Data:

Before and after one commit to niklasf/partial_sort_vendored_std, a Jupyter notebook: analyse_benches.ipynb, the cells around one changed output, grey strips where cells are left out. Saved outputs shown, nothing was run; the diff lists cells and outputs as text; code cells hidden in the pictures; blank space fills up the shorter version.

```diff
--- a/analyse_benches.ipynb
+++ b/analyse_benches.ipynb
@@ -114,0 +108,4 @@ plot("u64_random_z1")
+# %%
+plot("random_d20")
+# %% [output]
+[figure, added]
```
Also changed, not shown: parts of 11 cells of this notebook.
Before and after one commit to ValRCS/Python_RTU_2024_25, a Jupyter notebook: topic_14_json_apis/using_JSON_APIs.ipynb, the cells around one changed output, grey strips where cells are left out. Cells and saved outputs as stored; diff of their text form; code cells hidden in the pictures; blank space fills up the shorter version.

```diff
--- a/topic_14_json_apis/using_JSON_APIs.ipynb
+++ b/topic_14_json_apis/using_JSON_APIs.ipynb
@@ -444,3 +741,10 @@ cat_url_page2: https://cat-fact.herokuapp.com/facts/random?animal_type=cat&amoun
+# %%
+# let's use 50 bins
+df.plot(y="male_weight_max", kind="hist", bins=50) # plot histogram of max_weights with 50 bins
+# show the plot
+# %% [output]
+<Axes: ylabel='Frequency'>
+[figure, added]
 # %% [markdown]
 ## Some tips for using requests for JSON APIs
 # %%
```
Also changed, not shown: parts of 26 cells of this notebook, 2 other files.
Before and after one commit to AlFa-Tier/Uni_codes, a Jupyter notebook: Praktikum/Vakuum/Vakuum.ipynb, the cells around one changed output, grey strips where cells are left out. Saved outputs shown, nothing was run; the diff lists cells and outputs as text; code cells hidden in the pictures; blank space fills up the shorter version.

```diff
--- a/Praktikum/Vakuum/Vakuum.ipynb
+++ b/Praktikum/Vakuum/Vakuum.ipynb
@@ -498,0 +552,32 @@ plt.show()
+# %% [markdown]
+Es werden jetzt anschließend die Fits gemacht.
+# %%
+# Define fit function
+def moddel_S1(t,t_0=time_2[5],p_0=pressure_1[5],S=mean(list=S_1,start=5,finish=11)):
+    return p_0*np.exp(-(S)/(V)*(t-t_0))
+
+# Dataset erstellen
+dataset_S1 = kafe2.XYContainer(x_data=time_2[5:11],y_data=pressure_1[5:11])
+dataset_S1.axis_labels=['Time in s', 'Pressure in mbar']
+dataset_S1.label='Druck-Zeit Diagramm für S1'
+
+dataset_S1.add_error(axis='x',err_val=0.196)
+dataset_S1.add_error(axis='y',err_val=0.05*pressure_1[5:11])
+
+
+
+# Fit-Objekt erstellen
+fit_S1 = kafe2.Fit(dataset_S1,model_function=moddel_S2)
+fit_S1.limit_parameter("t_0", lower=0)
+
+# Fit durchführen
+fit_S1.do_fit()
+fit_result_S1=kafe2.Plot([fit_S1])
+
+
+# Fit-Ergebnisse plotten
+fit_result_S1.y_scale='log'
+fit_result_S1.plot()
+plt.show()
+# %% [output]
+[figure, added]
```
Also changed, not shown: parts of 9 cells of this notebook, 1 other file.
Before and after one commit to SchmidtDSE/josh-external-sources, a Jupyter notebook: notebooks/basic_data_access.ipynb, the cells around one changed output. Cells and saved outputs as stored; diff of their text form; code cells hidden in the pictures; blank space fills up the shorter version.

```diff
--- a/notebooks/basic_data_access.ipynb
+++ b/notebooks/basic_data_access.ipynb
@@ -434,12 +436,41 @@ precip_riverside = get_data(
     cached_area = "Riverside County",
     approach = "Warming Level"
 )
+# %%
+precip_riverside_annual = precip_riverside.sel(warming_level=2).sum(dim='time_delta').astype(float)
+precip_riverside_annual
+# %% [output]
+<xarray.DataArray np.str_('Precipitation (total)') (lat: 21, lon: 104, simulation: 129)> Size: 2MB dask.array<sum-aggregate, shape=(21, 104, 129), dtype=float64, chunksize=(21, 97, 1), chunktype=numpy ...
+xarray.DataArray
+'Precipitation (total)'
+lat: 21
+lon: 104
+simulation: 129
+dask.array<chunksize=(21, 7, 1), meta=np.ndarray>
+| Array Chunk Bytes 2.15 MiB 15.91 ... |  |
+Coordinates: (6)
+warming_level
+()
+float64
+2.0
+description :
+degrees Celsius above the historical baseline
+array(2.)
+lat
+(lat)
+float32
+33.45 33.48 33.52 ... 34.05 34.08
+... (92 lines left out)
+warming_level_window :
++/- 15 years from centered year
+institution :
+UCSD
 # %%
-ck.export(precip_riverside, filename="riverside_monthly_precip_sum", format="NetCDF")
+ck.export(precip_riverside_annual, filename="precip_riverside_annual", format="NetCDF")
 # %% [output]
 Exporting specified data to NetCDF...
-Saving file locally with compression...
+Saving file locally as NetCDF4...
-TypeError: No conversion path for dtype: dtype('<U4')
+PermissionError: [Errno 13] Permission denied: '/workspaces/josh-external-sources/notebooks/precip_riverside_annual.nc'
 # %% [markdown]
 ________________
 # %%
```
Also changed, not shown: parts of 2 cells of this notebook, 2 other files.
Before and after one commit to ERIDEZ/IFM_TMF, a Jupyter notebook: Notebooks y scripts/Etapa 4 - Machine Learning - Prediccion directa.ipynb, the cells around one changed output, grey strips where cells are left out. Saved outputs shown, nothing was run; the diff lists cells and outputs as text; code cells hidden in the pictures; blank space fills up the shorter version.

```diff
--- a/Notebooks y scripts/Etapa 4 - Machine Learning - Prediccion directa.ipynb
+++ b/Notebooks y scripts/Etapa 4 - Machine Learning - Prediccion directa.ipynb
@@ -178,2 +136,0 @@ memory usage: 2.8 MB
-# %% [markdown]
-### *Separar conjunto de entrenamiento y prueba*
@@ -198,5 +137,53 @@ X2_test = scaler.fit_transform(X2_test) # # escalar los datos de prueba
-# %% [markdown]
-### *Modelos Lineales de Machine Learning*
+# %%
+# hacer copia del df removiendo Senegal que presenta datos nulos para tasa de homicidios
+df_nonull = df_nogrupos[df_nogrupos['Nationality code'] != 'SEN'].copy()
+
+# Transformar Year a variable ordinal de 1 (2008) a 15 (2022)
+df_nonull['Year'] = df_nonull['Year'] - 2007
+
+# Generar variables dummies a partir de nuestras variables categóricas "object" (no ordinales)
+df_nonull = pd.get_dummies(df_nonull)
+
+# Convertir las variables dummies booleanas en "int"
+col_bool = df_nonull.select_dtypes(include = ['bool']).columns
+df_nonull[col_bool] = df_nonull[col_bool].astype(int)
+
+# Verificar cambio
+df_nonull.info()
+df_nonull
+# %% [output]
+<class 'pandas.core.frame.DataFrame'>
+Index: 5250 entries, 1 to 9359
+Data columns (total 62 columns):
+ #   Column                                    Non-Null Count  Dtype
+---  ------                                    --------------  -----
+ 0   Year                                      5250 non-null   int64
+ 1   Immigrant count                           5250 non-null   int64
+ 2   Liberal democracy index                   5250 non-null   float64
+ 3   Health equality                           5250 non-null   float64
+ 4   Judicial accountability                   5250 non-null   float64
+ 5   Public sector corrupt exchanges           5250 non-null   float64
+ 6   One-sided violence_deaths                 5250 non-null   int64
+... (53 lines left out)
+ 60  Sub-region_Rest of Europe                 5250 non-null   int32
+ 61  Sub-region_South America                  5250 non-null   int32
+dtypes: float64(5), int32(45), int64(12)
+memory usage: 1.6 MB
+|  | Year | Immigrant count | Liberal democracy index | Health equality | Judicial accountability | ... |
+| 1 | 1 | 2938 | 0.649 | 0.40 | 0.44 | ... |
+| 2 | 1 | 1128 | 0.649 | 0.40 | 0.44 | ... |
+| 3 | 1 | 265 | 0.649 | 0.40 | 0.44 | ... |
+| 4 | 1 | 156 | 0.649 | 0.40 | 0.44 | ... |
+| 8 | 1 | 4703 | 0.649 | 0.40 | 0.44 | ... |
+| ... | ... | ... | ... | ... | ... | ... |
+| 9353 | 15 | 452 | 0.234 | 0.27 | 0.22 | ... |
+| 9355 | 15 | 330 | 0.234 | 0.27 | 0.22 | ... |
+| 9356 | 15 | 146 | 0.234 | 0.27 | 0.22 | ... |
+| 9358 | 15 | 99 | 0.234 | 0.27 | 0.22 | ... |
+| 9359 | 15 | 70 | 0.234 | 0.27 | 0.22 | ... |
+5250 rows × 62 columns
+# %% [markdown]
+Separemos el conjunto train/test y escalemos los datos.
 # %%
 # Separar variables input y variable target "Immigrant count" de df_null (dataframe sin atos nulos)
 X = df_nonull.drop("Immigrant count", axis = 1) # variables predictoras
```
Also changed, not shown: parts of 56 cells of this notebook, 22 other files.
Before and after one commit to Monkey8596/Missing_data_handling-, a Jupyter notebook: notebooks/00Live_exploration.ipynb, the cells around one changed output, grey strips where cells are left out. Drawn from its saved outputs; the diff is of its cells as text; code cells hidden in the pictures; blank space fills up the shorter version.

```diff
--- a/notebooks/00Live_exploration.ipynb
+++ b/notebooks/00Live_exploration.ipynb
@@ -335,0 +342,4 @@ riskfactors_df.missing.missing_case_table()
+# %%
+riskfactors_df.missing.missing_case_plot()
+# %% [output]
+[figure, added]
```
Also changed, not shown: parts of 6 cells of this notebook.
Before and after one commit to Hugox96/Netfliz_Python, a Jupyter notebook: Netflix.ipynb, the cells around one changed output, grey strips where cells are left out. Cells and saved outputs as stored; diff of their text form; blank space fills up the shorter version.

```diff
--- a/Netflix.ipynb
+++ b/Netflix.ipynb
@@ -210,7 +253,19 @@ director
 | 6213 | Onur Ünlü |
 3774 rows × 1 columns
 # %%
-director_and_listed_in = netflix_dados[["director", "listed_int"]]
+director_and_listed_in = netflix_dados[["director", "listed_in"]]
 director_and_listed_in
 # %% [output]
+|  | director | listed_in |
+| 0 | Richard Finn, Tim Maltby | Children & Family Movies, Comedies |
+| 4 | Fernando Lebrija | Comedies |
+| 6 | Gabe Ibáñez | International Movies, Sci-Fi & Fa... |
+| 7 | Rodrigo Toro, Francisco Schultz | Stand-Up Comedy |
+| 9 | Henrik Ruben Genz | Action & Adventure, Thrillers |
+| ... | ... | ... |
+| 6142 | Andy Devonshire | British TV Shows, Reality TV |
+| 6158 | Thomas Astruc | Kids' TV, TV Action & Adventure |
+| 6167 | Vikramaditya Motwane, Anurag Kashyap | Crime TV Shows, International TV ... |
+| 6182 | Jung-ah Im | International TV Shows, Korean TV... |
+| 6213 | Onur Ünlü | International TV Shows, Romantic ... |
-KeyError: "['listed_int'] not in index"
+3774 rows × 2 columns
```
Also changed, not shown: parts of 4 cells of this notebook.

Description of the task: What lines in the entries contain "columns"? Report each one by copying it.

The completed task:
+col_bool = df_nonull.select_dtypes(include = ['bool']).columns
+Data columns (total 62 columns):
+5250 rows × 62 columns
 3774 rows × 1 columns
+3774 rows × 2 columns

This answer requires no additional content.